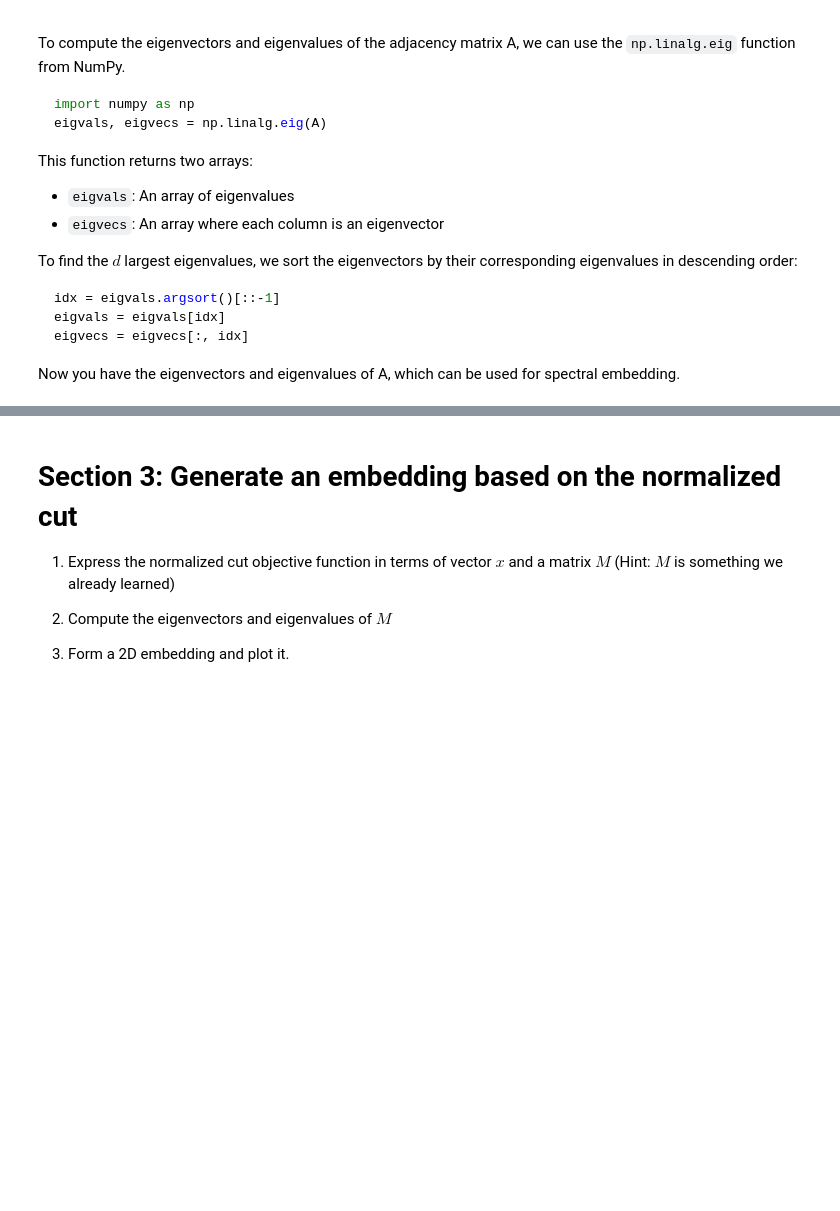
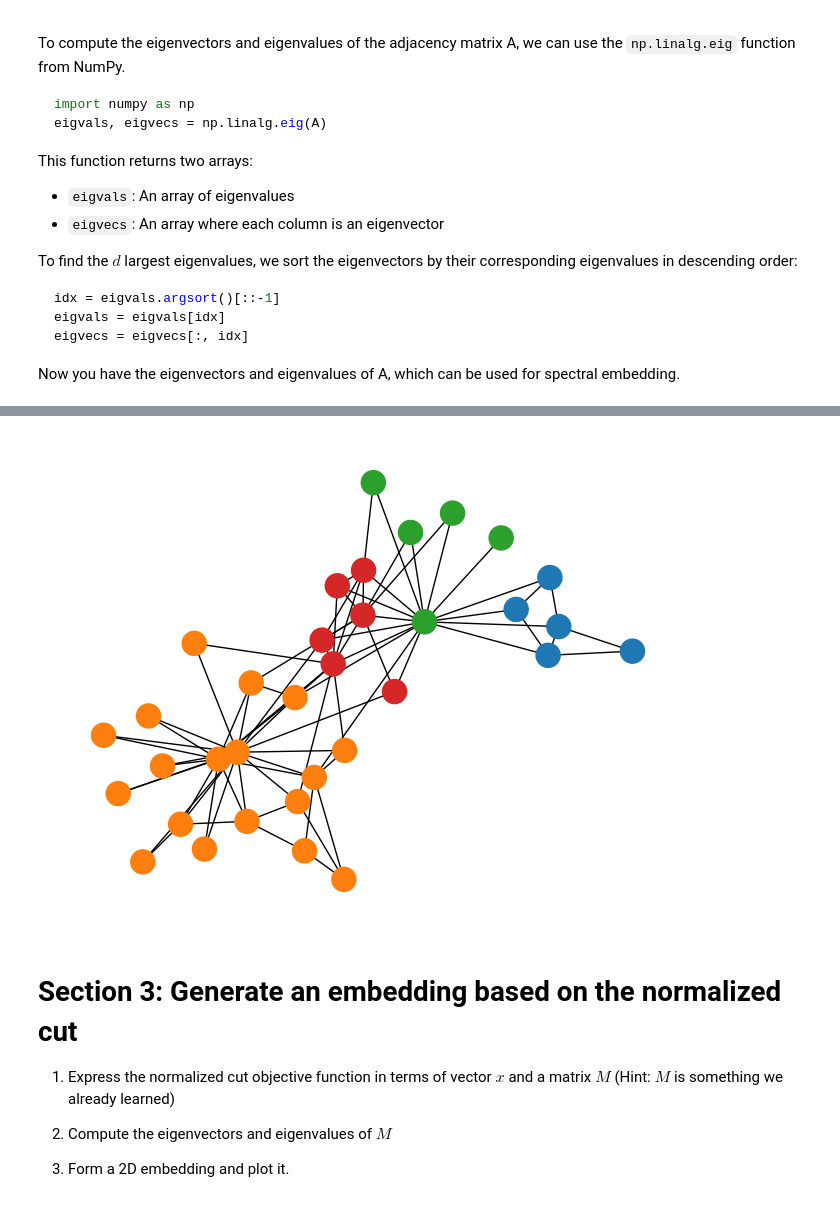
Before and after one commit to skojaku/adv-net-sci, a Jupyter notebook: notebooks/exercise-m08-embedding.ipynb, the cells around one changed output, grey strips where cells are left out. Cells and saved outputs as stored; diff of their text form; code cells hidden in the pictures; blank space fills up the shorter version.

```diff
--- a/notebooks/exercise-m08-embedding.ipynb
+++ b/notebooks/exercise-m08-embedding.ipynb
@@ -104,3 +161,14 @@ eigvecs = eigvecs[:, sorted_indices]
+# %%
+from sklearn.cluster import KMeans
+#kmeans = KMeans(n_clusters=4, n_init = 100)
+#kmeans.fit(eigvecs[:, 1:2])
+#kmeans.labels_
+
+cmap = sns.color_palette()
+nx.draw(G, with_labels=False, node_color=[cmap[i] for i in kmeans.labels_])
+#sns.scatterplot(x = x, y = y, hue=kmeans.labels_, palette = cmap)
+# %% [output]
+[figure, added]
 # %% [markdown]
 # Section 3: Generate an embedding based on the normalized cut
 
```
Also changed, not shown: parts of 8 cells of this notebook, 16 other files.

EXERCISE: Repeat the records above word for word, keeping no pictures in the copy.

TASK ANSWER:
Before and after one commit to skojaku/adv-net-sci, a Jupyter notebook: notebooks/exercise-m08-embedding.ipynb, the cells around one changed output, grey strips where cells are left out. Cells and saved outputs as stored; diff of their text form; code cells hidden in the pictures; blank space fills up the shorter version.

```diff
--- a/notebooks/exercise-m08-embedding.ipynb
+++ b/notebooks/exercise-m08-embedding.ipynb
@@ -104,3 +161,14 @@ eigvecs = eigvecs[:, sorted_indices]
+# %%
+from sklearn.cluster import KMeans
+#kmeans = KMeans(n_clusters=4, n_init = 100)
+#kmeans.fit(eigvecs[:, 1:2])
+#kmeans.labels_
+
+cmap = sns.color_palette()
+nx.draw(G, with_labels=False, node_color=[cmap[i] for i in kmeans.labels_])
+#sns.scatterplot(x = x, y = y, hue=kmeans.labels_, palette = cmap)
+# %% [output]
+[figure, added]
 # %% [markdown]
 # Section 3: Generate an embedding based on the normalized cut
 
```
Also changed, not shown: parts of 8 cells of this notebook, 16 other files.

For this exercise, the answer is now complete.